By Tom Hanchett
Tom Hanchett
Tom Hanchett is staff historian at Levine Museum of the New South.
  • http://media.charlotteobserver.com/smedia/2013/10/29/16/28/Y2YGE.Em.138.jpeg|316
    - Tom Hanchett
    Nikunj Patel, manager at Patel Brothers in Pineville
  • http://media.charlotteobserver.com/smedia/2013/10/29/16/28/67XbD.Em.138.jpeg|237
    - Tom Hanchett
    Four kinds of Diwali sweets: boondi (foreground), and (L-R) kaju katli, kaju phool and kaju cutlet.

More Information

  • Patel Brothers

    Where: 10701 Centrum Parkway, Pineville

    Hours: 10 a.m.-8:30 p.m. daily

    Contact: 704-540-2013; www.patelbros.com


Halloween isn’t the only candy-licious holiday this week. Sunday marks the start of the Hindu celebration called Diwali. And the sweets shelves are piled high at Patel Brothers in Pineville.

If you haven’t been to Patel Brothers, in the Centrum shopping cluster opposite Carolina Place Mall, this is a fun time of the year to explore. The store’s motto is “Celebrating Our Food … Our Culture.” As Diwali approaches, Patel Brothers can feel like the busiest place in Charlotte.

For people from India, Diwali is the beginning of the New Year. But it’s also a bit like American Thanksgiving – lots of family visiting, lots of traditional cooking, says store manager Nikunj Patel. “People go to each other’s house to celebrate, light candles.”

Sweets are almost the first thing you see when you walk in the store, arrayed in an open-front chilled case not far from a display of little clay-pot candles.

Bright colors abound. Hot pinks, yellows and greens signal Diwali in much the way that orange heralds Halloween. For instance, there are little yellow spheres of sweet fried dough called boondi – fun to say – with the same grab-a-handful appeal as M&M’s.

Many Diwali sweets make use of cashews. Spelled kaju in the Hindi language, the nuts have been a favorite in India since Portuguese traders brought them from Brazil in the 1500s.

Look for cashew burfi, sweet cakes made with cashew nut powder. Or try kaju cutlet – colorful doughs and cashews, all encased in a sugary exterior. Slice across it like a cutlet and the interior is exposed like a miniature treasure chest.

What’s Patel’s favorite? “Kaju katli, that’s most popular with nearly everybody,” he chuckles. “Cashews and sugar – that’s it.”

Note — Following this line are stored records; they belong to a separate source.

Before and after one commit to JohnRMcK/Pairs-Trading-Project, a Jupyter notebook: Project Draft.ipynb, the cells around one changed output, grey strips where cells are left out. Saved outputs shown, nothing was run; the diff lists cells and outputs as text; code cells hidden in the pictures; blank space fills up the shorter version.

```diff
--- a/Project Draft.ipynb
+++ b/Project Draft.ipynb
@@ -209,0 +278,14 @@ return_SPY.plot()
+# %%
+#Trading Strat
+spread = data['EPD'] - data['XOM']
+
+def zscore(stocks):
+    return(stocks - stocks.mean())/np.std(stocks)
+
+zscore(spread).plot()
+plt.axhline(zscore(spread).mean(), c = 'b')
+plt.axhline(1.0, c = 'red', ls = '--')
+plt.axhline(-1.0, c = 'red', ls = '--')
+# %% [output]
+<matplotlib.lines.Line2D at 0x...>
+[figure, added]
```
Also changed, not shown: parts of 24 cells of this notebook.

Tom Hanchett is staff historian at Levine Museum of the New South: thanchett@museumofthenewsouth.org. Don’t miss the Food from Home section of the museum’s “Cotton Fields to Skyscrapers” exhibit.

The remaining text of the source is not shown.